“What stands out to me about Randy and Kathy was their love for Africans and the exceptional rapport they had with them,” said Roger Haun, who served alongside the Arnetts in Africa. “This rapport came from the fact that Randy and Kathy were joyful people — always smiling, and Randy was often teasing and joking with people and always sharing in their lives.”

Haun, who now serves as director of IMB’s personnel service center in Richmond, and his wife, Sarah, knew the Arnetts for the duration of their careers as missionaries. They served together on leadership of the West Africa regional team, they lived as neighbors in Africa, and their children attended school together. The last time the Hauns were with the Arnetts in Africa was the celebration of the 50th anniversary of Baptist work in Cote d’Ivoire in August 2016.

“Many participants were marching about two miles from the nearby town to the seminary where the celebration was held,” Haun said. “Randy and Kathy were right there in the middle of it — singing and dancing the whole distance with the African participants under the hot African sun, rejoicing with their African brothers and sisters in Christ.”


Colleagues of the Arnetts have noted how their lives impacted the work of theological education strategy in Africa and around the world.

“Randy and Kathy were long-term missionaries who epitomized what being a missionary is,” said Chuck Lawless, who serves as team leader for theological education strategists for the IMB. “They were no longer North Americans taking the gospel to Africans. In some ways, they had become Africans taking the gospel to other Africans.”

“The Arnetts were theological trainers who knew well the importance of contextualizing our training approaches,” Lawless said. “We will miss them greatly, but their influence will continue for generations.”

IMB missionary Kathy Arnett leaves the chief’s palace with Chief George, a lab tech at the Baptist Medical Centre. A delegation of IMB missionaries greeted the Nayiri at his palace in the center of Nalerigu, Ghana.
Nayiri Naa Bohagu Mahami Abdulai, is the paramount chief of the Mamprusi people group. When his father was paramount chief he was instrumental in providing land for the Baptist Medical Centre’s construction in the late 1950s.


In the preface to his doctoral dissertation at The Southern Baptist Theological Seminary, which later became the book Pentecostalization: The Evolution of Baptists in Africa, Arnett wrote that he discovered through his study “that my missiology, birthed in the crucible of practice, holds up in the heat of academic inquiry.

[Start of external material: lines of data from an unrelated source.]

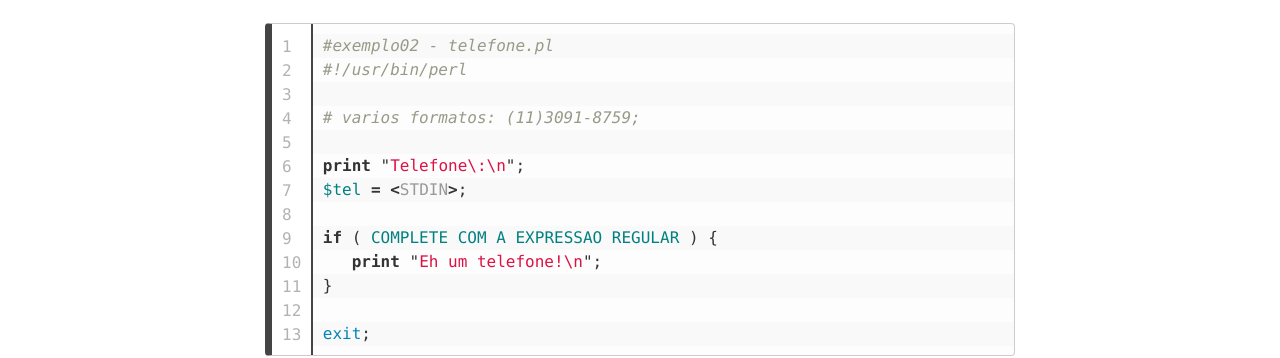
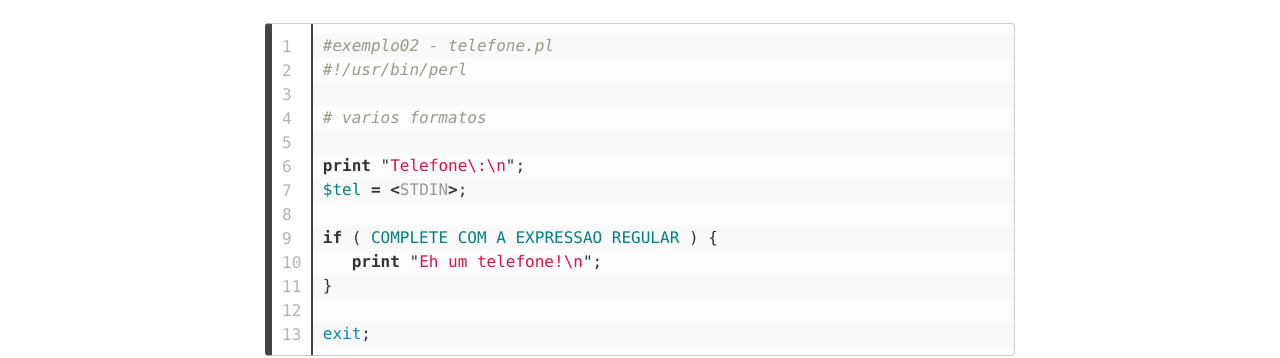
Before and after one commit to tttorres/introprog-copy, a Jekyll site: the page built from _posts/2021-11-28-Aula12.md, in a window 1280 px wide and 900 px high, scrolled down 896 px. Shown: the part 152-510 px from the top of the window. Built offline with Jekyll 4.4.1, drawn with Linux system fonts in a browser that asks for light colours; nearby versions of some CDN libraries.

Commit message:
Update 2021-11-28-Aula12.md

```diff
--- a/_posts/2021-11-28-Aula12.md
+++ b/_posts/2021-11-28-Aula12.md
@@ -37,7 +37,7 @@
 {% highlight perl linenos %}#exemplo02 - telefone.pl
 #!/usr/bin/perl
 
-# varios formatos: (11)3091-8759;
+# varios formatos
 
 print "Telefone\:\n";
 $tel = <STDIN>;
```
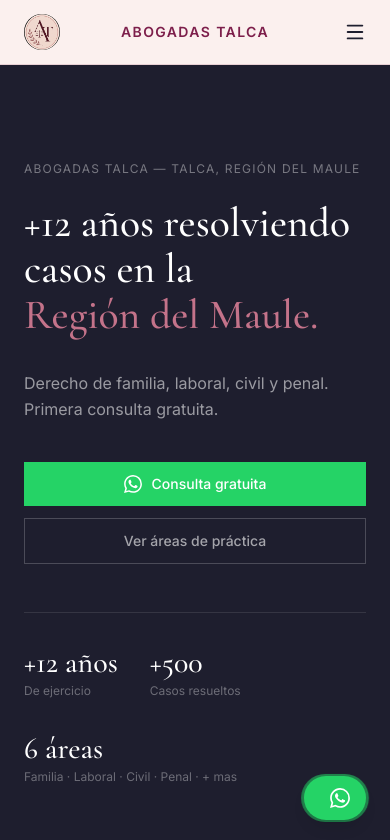
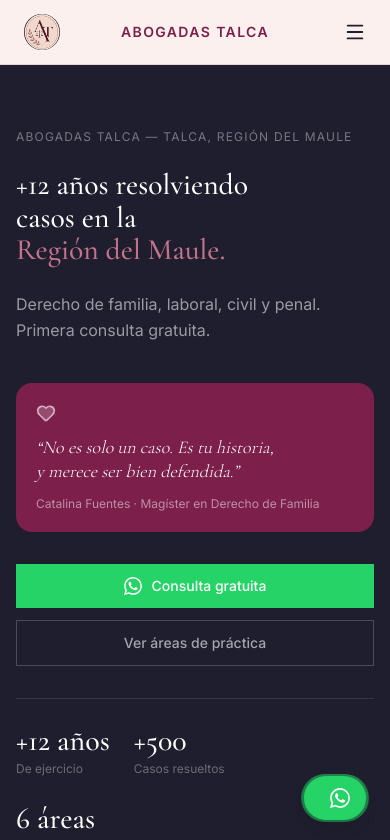
Before and after one commit to benjaminromero5631/abogadatalca, a Next.js app in the folder abogadas-talca/: page / in a window 390 px wide. Shown: the top 840 px of the page. Built offline with nearby package versions, Linux system fonts and the light colour scheme.

Commit message:
feat: agregar card cita Catalina en Hero mobile

```diff
--- a/abogadas-talca/components/home/Hero.tsx
+++ b/abogadas-talca/components/home/Hero.tsx
@@ -3,6 +3,7 @@
 import { useEffect, useRef } from "react";
 import Link from "next/link";
 import { motion, useReducedMotion, animate } from "framer-motion";
+import { Heart } from "lucide-react";
 import { BUSINESS } from "@/lib/constants";
 import HeroImage from "@/components/home/HeroImage";
 
@@ -62,7 +63,7 @@ export default function Hero() {
 
   return (
     <section className="bg-ink text-white relative overflow-hidden">
-      <div className="max-w-6xl mx-auto px-6 py-24 md:py-32 grid md:grid-cols-2 gap-16 items-center">
+      <div className="max-w-6xl mx-auto px-4 sm:px-6 py-16 md:py-32 grid md:grid-cols-2 gap-10 md:gap-16 items-center">
         <div>
           <motion.p
             className="text-white/40 text-xs uppercase tracking-widest mb-6 font-body"
@@ -74,7 +75,7 @@ export default function Hero() {
           </motion.p>
 
           <motion.h1
-            className="font-display text-[2.6rem] md:text-5xl lg:text-6xl font-medium leading-[1.1] mb-8"
+            className="font-display text-[1.85rem] sm:text-[2.6rem] md:text-5xl lg:text-6xl font-medium leading-[1.1] mb-6 md:mb-8"
             initial={reduced ? false : { opacity: 0, x: -28 }}
             animate={{ opacity: 1, x: 0 }}
             transition={{ duration: 0.75, ease: "easeOut", delay: 0.15 }}
@@ -100,8 +101,25 @@ export default function Hero() {
             Derecho de familia, laboral, civil y penal. Primera consulta gratuita.
           </motion.p>
 
+          {/* Card cita — solo mobile */}
           <motion.div
-            className="flex flex-col sm:flex-row gap-3"
+            className="md:hidden mb-8 rounded-2xl bg-[#7D1F4B] px-5 py-5 flex flex-col gap-3"
+            initial={reduced ? false : { opacity: 0, y: 12 }}
+            animate={{ opacity: 1, y: 0 }}
+            transition={{ duration: 0.55, ease: "easeOut", delay: 0.45 }}
+          >
+            <Heart size={20} className="text-white/60 fill-white/20" />
+            <p className="font-display text-lg font-light text-white italic leading-snug">
+              &ldquo;No es solo un caso. Es tu historia,<br />
+              y merece ser bien defendida.&rdquo;
+            </p>
+            <p className="text-white/50 text-xs">
+              Catalina Fuentes &middot; Magíster en Derecho de Familia
+            </p>
+          </motion.div>
+
+          <motion.div
+            className="flex flex-col sm:flex-row gap-3 w-full sm:w-auto"
             initial={reduced ? false : { opacity: 0, y: 14 }}
             animate={{ opacity: 1, y: 0 }}
             transition={{ duration: 0.5, ease: "easeOut", delay: 0.55 }}
@@ -110,7 +128,7 @@ export default function Hero() {
               href={waUrl}
               target="_blank"
               rel="noopener noreferrer"
-              className="inline-flex items-center justify-center gap-2.5 bg-[#25D366] hover:bg-[#1ebe5d] text-white px-6 py-3 text-sm font-medium transition-colors"
+              className="inline-flex items-center justify-center gap-2.5 bg-[#25D366] hover:bg-[#1ebe5d] text-white px-6 py-3 text-sm font-medium transition-colors w-full sm:w-auto"
             >
               <svg width="18" height="18" viewBox="0 0 24 24" fill="currentColor">
                 <path d="M17.472 14.382c-.297-.149-1.758-.867-2.03-.967-.273-.099-.471-.148-.67.15-.197.297-.767.966-.94 1.164-.173.199-.347.223-.644.075-.297-.15-1.255-.463-2.39-1.475-.883-.788-1.48-1.761-1.653-2.059-.173-.297-.018-.458.13-.606.134-.133.298-.347.446-.52.149-.174.198-.298.298-.497.099-.198.05-.371-.025-.52-.075-.149-.669-1.612-.916-2.207-.242-.579-.487-.5-.669-.51-.173-.008-.371-.01-.57-.01-.198 0-.52.074-.792.372-.272.297-1.04 1.016-1.04 2.479 0 1.462 1.065 2.875 1.213 3.074.149.198 2.096 3.2 5.077 4.487.709.306 1.262.489 1.694.625.712.227 1.36.195 1.871.118.571-.085 1.758-.719 2.006-1.413.248-.694.248-1.289.173-1.413-.074-.124-.272-.198-.57-.347m-5.421 7.403h-.004a9.87 9.87 0 01-5.031-1.378l-.361-.214-3.741.982.998-3.648-.235-.374a9.86 9.86 0 01-1.51-5.26c.001-5.45 4.436-9.884 9.888-9.884 2.64 0 5.122 1.03 6.988 2.898a9.825 9.825 0 012.893 6.994c-.003 5.45-4.437 9.884-9.885 9.884m8.413-18.297A11.815 11.815 0 0012.05 0C5.495 0 .16 5.335.157 11.892c0 2.096.547 4.142 1.588 5.945L.057 24l6.305-1.654a11.882 11.882 0 005.683 1.448h.005c6.554 0 11.89-5.335 11.893-11.893a11.821 11.821 0 00-3.48-8.413z" />
@@ -119,14 +137,14 @@ export default function Hero() {
             </a>
             <Link
               href="#areas"
-              className="inline-flex items-center justify-center px-6 py-3 text-sm font-medium text-white/60 border border-white/20 hover:border-white/40 hover:text-white transition-colors"
+              className="inline-flex items-center justify-center px-6 py-3 text-sm font-medium text-white/60 border border-white/20 hover:border-white/40 hover:text-white transition-colors w-full sm:w-auto"
             >
               Ver áreas de práctica
             </Link>
           </motion.div>
 
           <motion.div
-            className="flex flex-wrap gap-8 mt-12 pt-8 border-t border-white/10"
+            className="flex flex-wrap gap-6 mt-8 md:mt-12 pt-6 md:pt-8 border-t border-white/10"
             initial={reduced ? false : { opacity: 0 }}
             animate={{ opacity: 1 }}
             transition={{ duration: 0.4, ease: "easeOut", delay: 0.7 }}
```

Indeed, I have adjusted and strengthened my thinking, but the foundation stands firm.”

“Many students begin their doctoral studies with a dissertation topic in mind. I did not. About two years into the program, I encountered a word in an obscure article that caught my attention —pentecostalization. The term captured that which I had observed among West African Baptists. Thus, the quest began, the quest of placing the pentecostalization of Baptists in the crucible of academic inquiry. And, it has been an insightful and enjoyable quest.”

Arnett added that “God called me to missions and gave the faculty of scholarship. My insatiable desire for understanding comes from Him. Thank you for your goodness and mercy that makes all this possible.”

The Arnetts are survived by two grown daughters, Bevin Wyrick and Jillian Cavness. Visitation is planned for Thursday, March 29, from 4-7 p.m. at Gorman-Scharpf Funeral Home in Springfield, Missouri. A memorial service is planned for Friday, March 30, at 10 a.m. at First Baptist Church in Springfield with a graveside service to follow. The daughters plan to honor their parents by wearing African clothing to the funeral and invite others to also wear African clothing, if they feel led.

Julie McGowan is public relations manager for the IMB.